Exercise brief:
Apart from any images, the entries are to be output exactly.

>>>>>

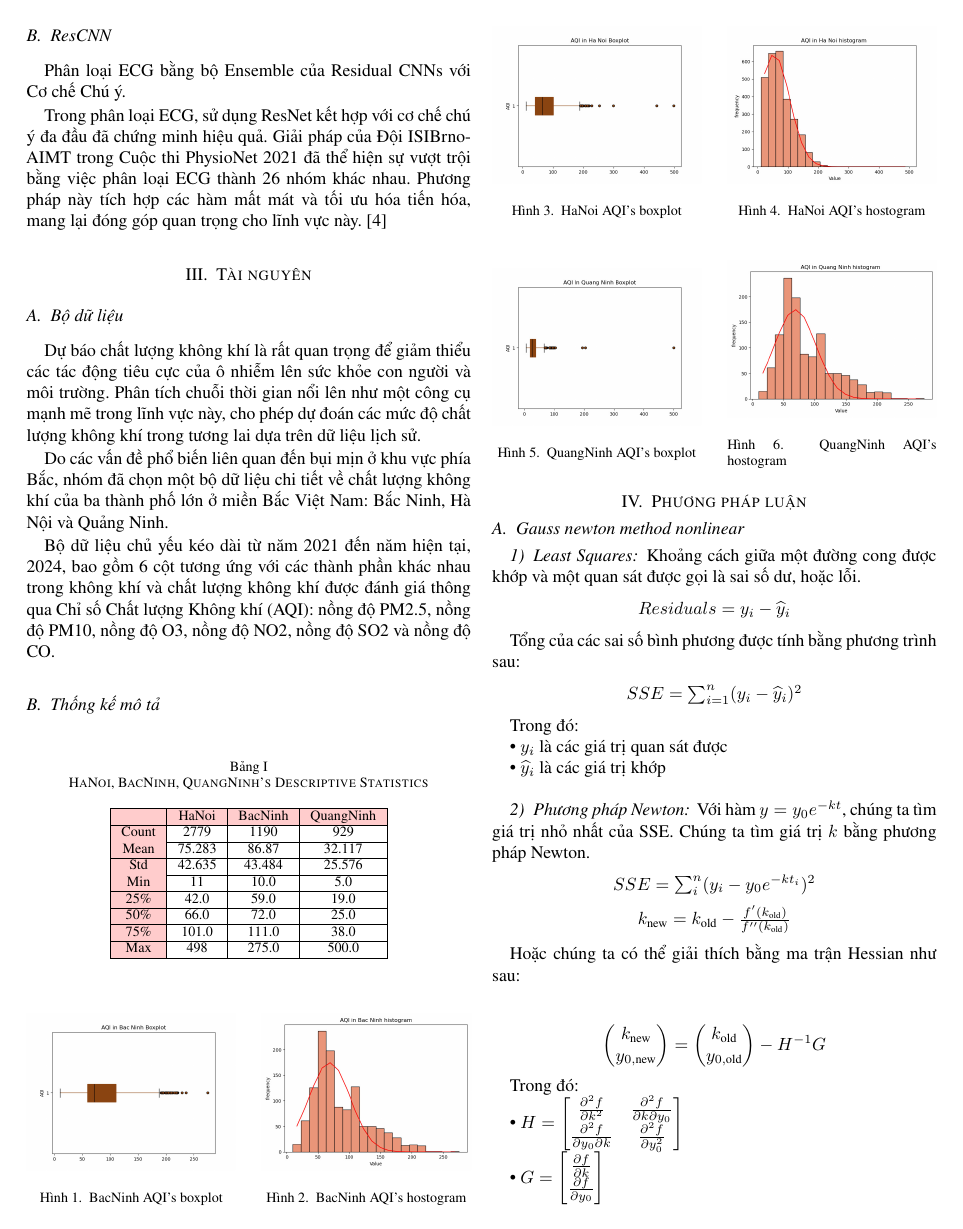
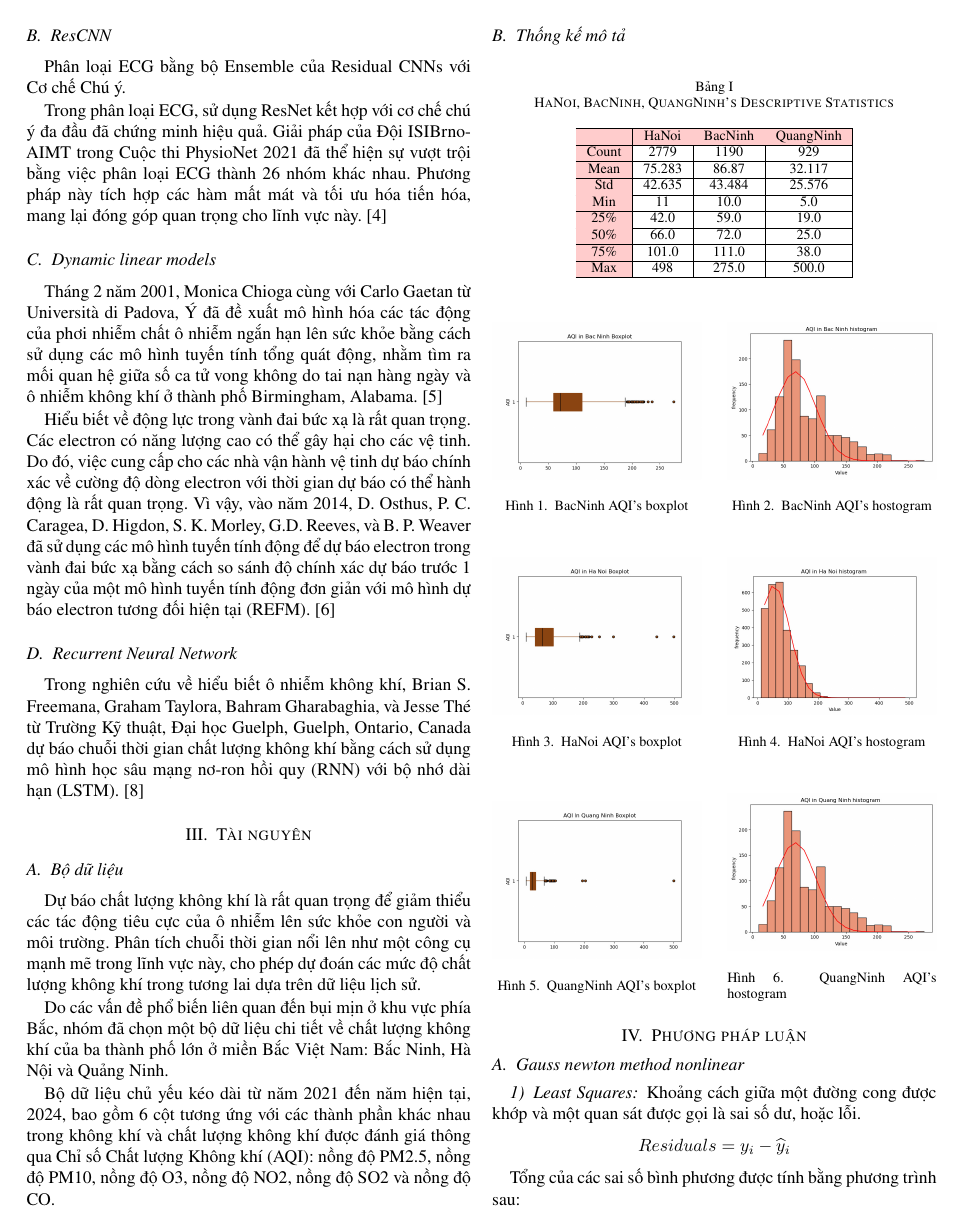
Before and after one commit to ThiThanhCong/AQI-Prediction-for-Vietnamese-Provinces-DL-and-ML, a LaTeX paper (Latex/conference_101719.tex): page 2 of 6. Compiled offline with pdfLaTeX; a missing font is replaced by an installed copy or a similar font; a LaTeX package or settings file that is missing is left out.

Commit message:
Sua DLM model va them Related work DLM va RNN

```diff
--- a/Latex/conference_101719.tex
+++ b/Latex/conference_101719.tex
@@ -95,6 +95,14 @@ Vào năm 2023 , Gauss-Newton được ứng dụng để tối ưu hóa một b
 Phân loại ECG bằng bộ Ensemble của Residual CNNs với Cơ chế Chú ý.
 
 Trong phân loại ECG, sử dụng ResNet kết hợp với cơ chế chú ý đa đầu đã chứng minh hiệu quả. Giải pháp của Đội ISIBrno-AIMT trong Cuộc thi PhysioNet 2021 đã thể hiện sự vượt trội bằng việc phân loại ECG thành 26 nhóm khác nhau. Phương pháp này tích hợp các hàm mất mát và tối ưu hóa tiến hóa, mang lại đóng góp quan trọng cho lĩnh vực này. \cite{b4}
+
+\subsection{Dynamic linear models}
+Tháng 2 năm 2001, Monica Chioga cùng với Carlo Gaetan từ Università di Padova, Ý đã đề xuất mô hình hóa các tác động của phơi nhiễm chất ô nhiễm ngắn hạn lên sức khỏe bằng cách sử dụng các mô hình tuyến tính tổng quát động, nhằm tìm ra mối quan hệ giữa số ca tử vong không do tai nạn hàng ngày và ô nhiễm không khí ở thành phố Birmingham, Alabama. \cite{b5}
+
+Hiểu biết về động lực trong vành đai bức xạ là rất quan trọng. Các electron có năng lượng cao có thể gây hại cho các vệ tinh. Do đó, việc cung cấp cho các nhà vận hành vệ tinh dự báo chính xác về cường độ dòng electron với thời gian dự báo có thể hành động là rất quan trọng. Vì vậy, vào năm 2014, D. Osthus, P. C. Caragea, D. Higdon, S. K. Morley, G.D. Reeves, và B. P. Weaver đã sử dụng các mô hình tuyến tính động để dự báo electron trong vành đai bức xạ bằng cách so sánh độ chính xác dự báo trước 1 ngày của một mô hình tuyến tính động đơn giản với mô hình dự báo electron tương đối hiện tại (REFM). \cite{b6}
+
+\subsection{Recurrent Neural Network}
+Trong nghiên cứu về hiểu biết ô nhiễm không khí, Brian S. Freemana, Graham Taylora, Bahram Gharabaghia, và Jesse Thé từ Trường Kỹ thuật, Đại học Guelph, Guelph, Ontario, Canada dự báo chuỗi thời gian chất lượng không khí bằng cách sử dụng mô hình học sâu mạng nơ-ron hồi quy (RNN) với bộ nhớ dài hạn (LSTM). \cite{b8}
 
 \section{Tài nguyên}
 \subsection{Bộ dữ liệu}
```
Also changed, not shown: Latex/conference_101719.tex (1 more changed lines), 4 other files.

<<<<<

Output of the exercise:
Before and after one commit to ThiThanhCong/AQI-Prediction-for-Vietnamese-Provinces-DL-and-ML, a LaTeX paper (Latex/conference_101719.tex): page 2 of 6. Compiled offline with pdfLaTeX; a missing font is replaced by an installed copy or a similar font; a LaTeX package or settings file that is missing is left out.

Commit message:
Sua DLM model va them Related work DLM va RNN

```diff
--- a/Latex/conference_101719.tex
+++ b/Latex/conference_101719.tex
@@ -95,6 +95,14 @@ Vào năm 2023 , Gauss-Newton được ứng dụng để tối ưu hóa một b
 Phân loại ECG bằng bộ Ensemble của Residual CNNs với Cơ chế Chú ý.
 
 Trong phân loại ECG, sử dụng ResNet kết hợp với cơ chế chú ý đa đầu đã chứng minh hiệu quả. Giải pháp của Đội ISIBrno-AIMT trong Cuộc thi PhysioNet 2021 đã thể hiện sự vượt trội bằng việc phân loại ECG thành 26 nhóm khác nhau. Phương pháp này tích hợp các hàm mất mát và tối ưu hóa tiến hóa, mang lại đóng góp quan trọng cho lĩnh vực này. \cite{b4}
+
+\subsection{Dynamic linear models}
+Tháng 2 năm 2001, Monica Chioga cùng với Carlo Gaetan từ Università di Padova, Ý đã đề xuất mô hình hóa các tác động của phơi nhiễm chất ô nhiễm ngắn hạn lên sức khỏe bằng cách sử dụng các mô hình tuyến tính tổng quát động, nhằm tìm ra mối quan hệ giữa số ca tử vong không do tai nạn hàng ngày và ô nhiễm không khí ở thành phố Birmingham, Alabama. \cite{b5}
+
+Hiểu biết về động lực trong vành đai bức xạ là rất quan trọng. Các electron có năng lượng cao có thể gây hại cho các vệ tinh. Do đó, việc cung cấp cho các nhà vận hành vệ tinh dự báo chính xác về cường độ dòng electron với thời gian dự báo có thể hành động là rất quan trọng. Vì vậy, vào năm 2014, D. Osthus, P. C. Caragea, D. Higdon, S. K. Morley, G.D. Reeves, và B. P. Weaver đã sử dụng các mô hình tuyến tính động để dự báo electron trong vành đai bức xạ bằng cách so sánh độ chính xác dự báo trước 1 ngày của một mô hình tuyến tính động đơn giản với mô hình dự báo electron tương đối hiện tại (REFM). \cite{b6}
+
+\subsection{Recurrent Neural Network}
+Trong nghiên cứu về hiểu biết ô nhiễm không khí, Brian S. Freemana, Graham Taylora, Bahram Gharabaghia, và Jesse Thé từ Trường Kỹ thuật, Đại học Guelph, Guelph, Ontario, Canada dự báo chuỗi thời gian chất lượng không khí bằng cách sử dụng mô hình học sâu mạng nơ-ron hồi quy (RNN) với bộ nhớ dài hạn (LSTM). \cite{b8}
 
 \section{Tài nguyên}
 \subsection{Bộ dữ liệu}
```
Also changed, not shown: Latex/conference_101719.tex (1 more changed lines), 4 other files.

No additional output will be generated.